Returning to see friends this summer, I barely recognized the place. In the city’s historic center, bicycle lanes and broad granite sidewalks now squeeze out cars. Parking rules are strictly enforced, and outdoor advertising has largely vanished.
The changes are not only cosmetic. Gourmet burger joints, kosher restaurants, and craft beer pubs vie for the foot traffic. As a friend and I sat on one of the ubiquitous summer verandas one evening, quaint trams trundled by.
Of course, Moscow’s incredible urban revival has its critics. Opposition politicians grumble that it’s a ploy to win over Moscow voters before parliamentary elections in September. Drivers complain that it’s even harder to get around. And small-time entrepreneurs are distraught that their street kiosks have been leveled in the name of beautification.
At the same time, it’s hard to find anybody who would deny that Moscow has become a more livable metropolis. Even as it continues to curtail Russians’ freedoms, the Kremlin is keeping open a safety valve for its most demanding and active citizens. President Vladimir Putin can’t forget the wave of anti-government protests that broke out five years ago, when tens of thousands of middle-class Muscovites took to the streets. The main job of Moscow mayor Sergei Sobyanin, a Putin loyalist, is to keep them from doing it again.
“Cognitive dissonance” was how one Russian friend described Moscow’s facelift. Like Dorian Gray, the Russian capital is putting on an attractive public face while the political regime ossifies behind the Kremlin walls.
On the flight to Moscow, I was amazed to read a newspaper exposé detailing shady customs schemes on the Finnish-Russian border. After landing, I found out that investigators had just searched the home of Andrei Belyaninov, the chief of the Federal Customs Service, finding shoeboxes filled with cash and valuable paintings. Two days later, the Russian president sacked seven regional leaders.
“Servants, Not Friends”
As the economy limps along, the competition for scarce resources is increasing among Russia’s ruling class, Stanislav Belkovsky, an acquaintance and political analyst, told me over brunch. “Putin wants servants, not friends,” Belkovsky said. “The firings aren’t political but psychological. He’s getting tired of his friends.”
Does that make people at the top unhappy? “Yes,” Belkovsky replied. “But it’s unclear what that dissatisfaction will turn into.”
Palace intrigue is a topic that most Russians would rather avoid. Instead, creative minds in Moscow are turning to abandoned industrial spaces to open art galleries and bike shops.
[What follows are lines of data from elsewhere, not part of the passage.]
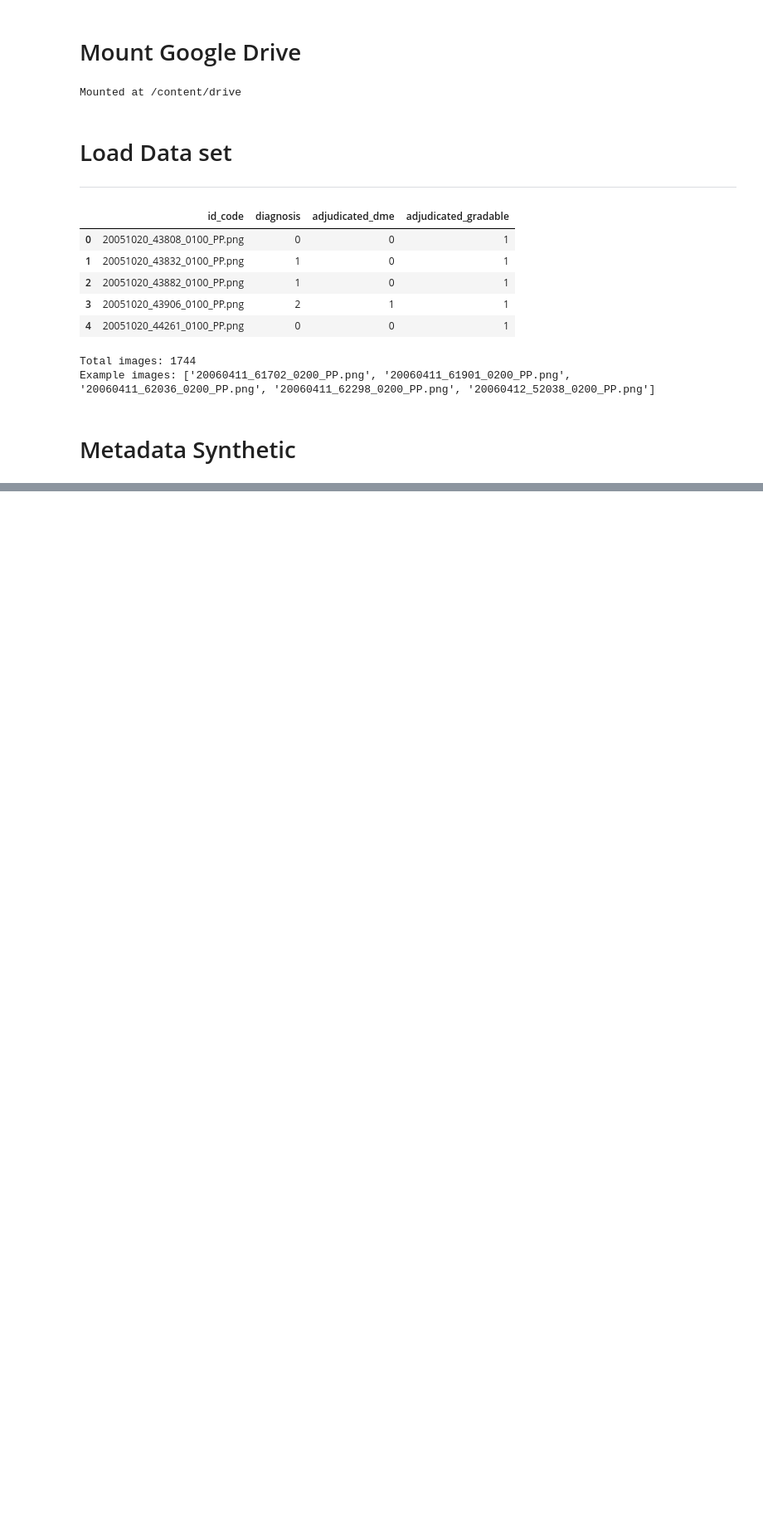
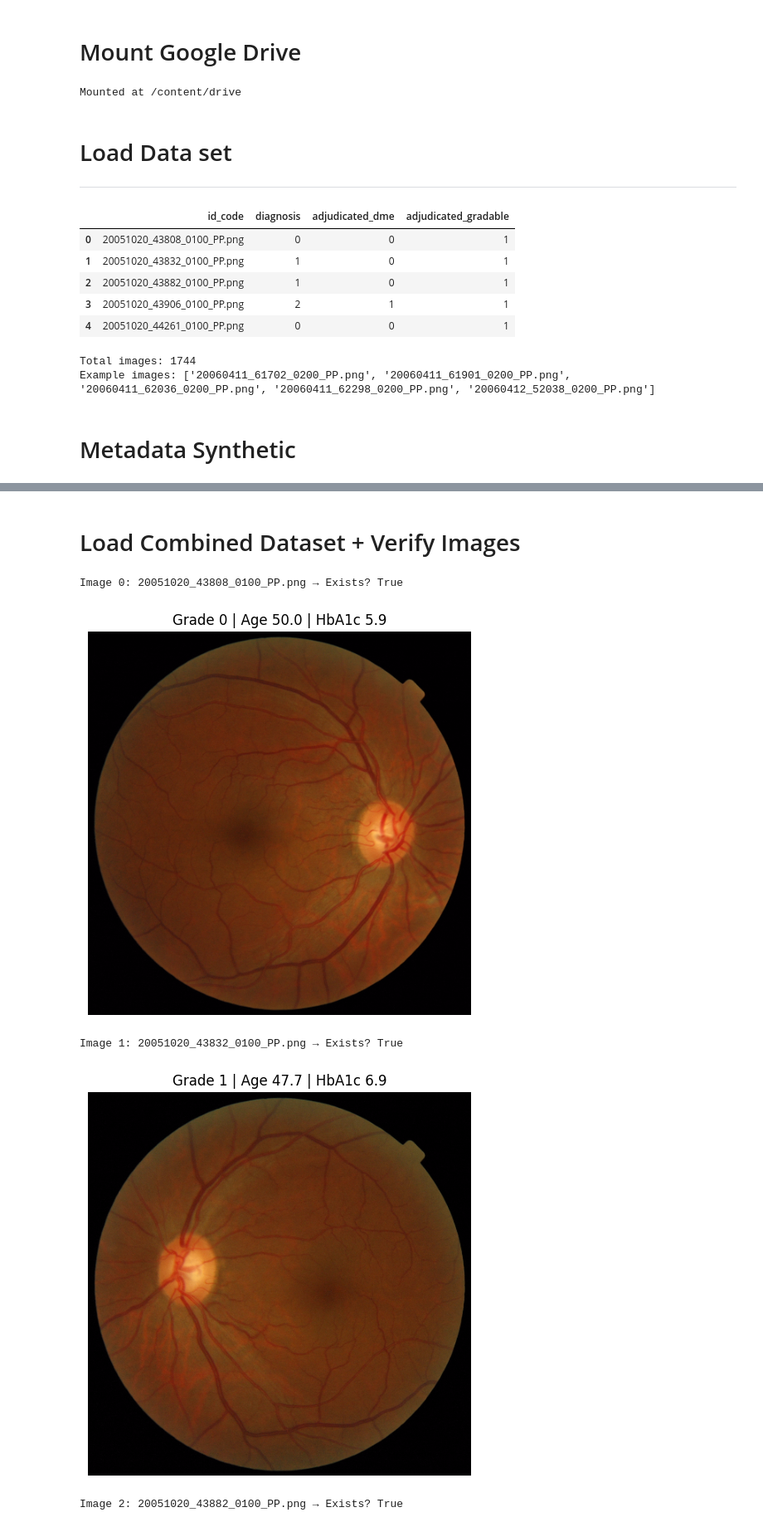
Before and after one commit to KL193/DR_Research, a Jupyter notebook: DR_Metadata_Synthesis_and_Model.ipynb, the cells around one changed output, grey strips where cells are left out. Shown at 83% size. Cells and saved outputs as stored; diff of their text form; code cells hidden in the pictures; blank space fills up the shorter version.

Commit message:
Load Combined Dataset and verify with images

```diff
--- a/DR_Metadata_Synthesis_and_Model.ipynb
+++ b/DR_Metadata_Synthesis_and_Model.ipynb
@@ -275,0 +282,37 @@ Synthetic metadata added successfully!
+# %% [markdown]
+# Load Combined Dataset + Verify Images
+# %%
+
+import pandas as pd
+import os
+from PIL import Image
+import matplotlib.pyplot as plt
+
+
+csv_path = '/content/drive/My Drive/DR_Project/data/full_dataset_with_metadata.csv'
+df = pd.read_csv(csv_path)
+
+
+df['filename'] = df['id_code']
+image_dir = '/content/drive/My Drive/DR_Project/dataset/messidor2/preprocess'
+
+# Test first 3 images
+for i in range(3):
+    path = os.path.join(image_dir, df.iloc[i]['filename'])
+    print(f"Image {i}: {df.iloc[i]['filename']} → Exists? {os.path.exists(path)}")
+
+    if os.path.exists(path):
+        img = Image.open(path)
+        plt.figure(figsize=(6,6))
+        plt.imshow(img)
+        plt.title(f"Grade {df.iloc[i]['diagnosis']} | Age {df.iloc[i]['age']} | HbA1c {df.iloc[i]['hba1c']}")
+        plt.axis('off')
+        plt.show()
+    else:
+        print("Still not found — check folder path!")
+# %% [output]
+Image 0: 20051020_43808_0100_PP.png → Exists? True
+[figure, added]
+Image 1: 20051020_43832_0100_PP.png → Exists? True
+[figure, added]
+Image 2: 20051020_43882_0100_PP.png → Exists? True
```
Also changed, not shown: parts of 4 cells of this notebook.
I met a former investment banker who now sells custom-tailored shirts in an old chocolate factory. As the plunging ruble renders trips to Western Europe and the United States unaffordable, Moscow’s young globetrotters are creating havens for themselves at home.
Journalists are finding it difficult to work in the current political climate. I know a dozen Russian colleagues who have moved away in the past five years, and during my visit, one old friend was packing up to emigrate to Canada with his family. Among other concerns, the space for investigative and critical reporting is getting narrower: One colleague told me that newsmakers are increasingly reluctant to give interviews, and that more decisions are being made behind closed doors.
Putin is still very interested in Ukraine, said a friend who works for one of the last independent broadcasters in Russia. “I’m afraid there is going to be war. It’s unfinished business that has to be finished,” he said. “He’ll definitely return to Ukraine militarily. He won’t leave it alone.”
That’s not to say that all my friends in Moscow were overcome by doom and gloom, even if nobody was overjoyed about the current state of affairs. One acquaintance, a rising star in a large state company, told me defiantly that he’s happy to hold Russian citizenship because it’s one of the hardest nationalities to come by, especially compared with US or German citizenship. At the same time, he said, he can easily get a visa for anywhere while living and working in his native country.
Another friend, who works for the Eurasian Economic Union, Putin’s rival to the EU, mocked Western fears of an aggressive Russia and blamed the United States for sowing strife. “With the exception of the Baltics, are the former Soviet republics really better off now than before independence?” she asked. “Wouldn’t it be better to be together again?”
I took her question to be rhetorical and moved on. It was a warm summer evening on a veranda, and the trams reminded me of Prague.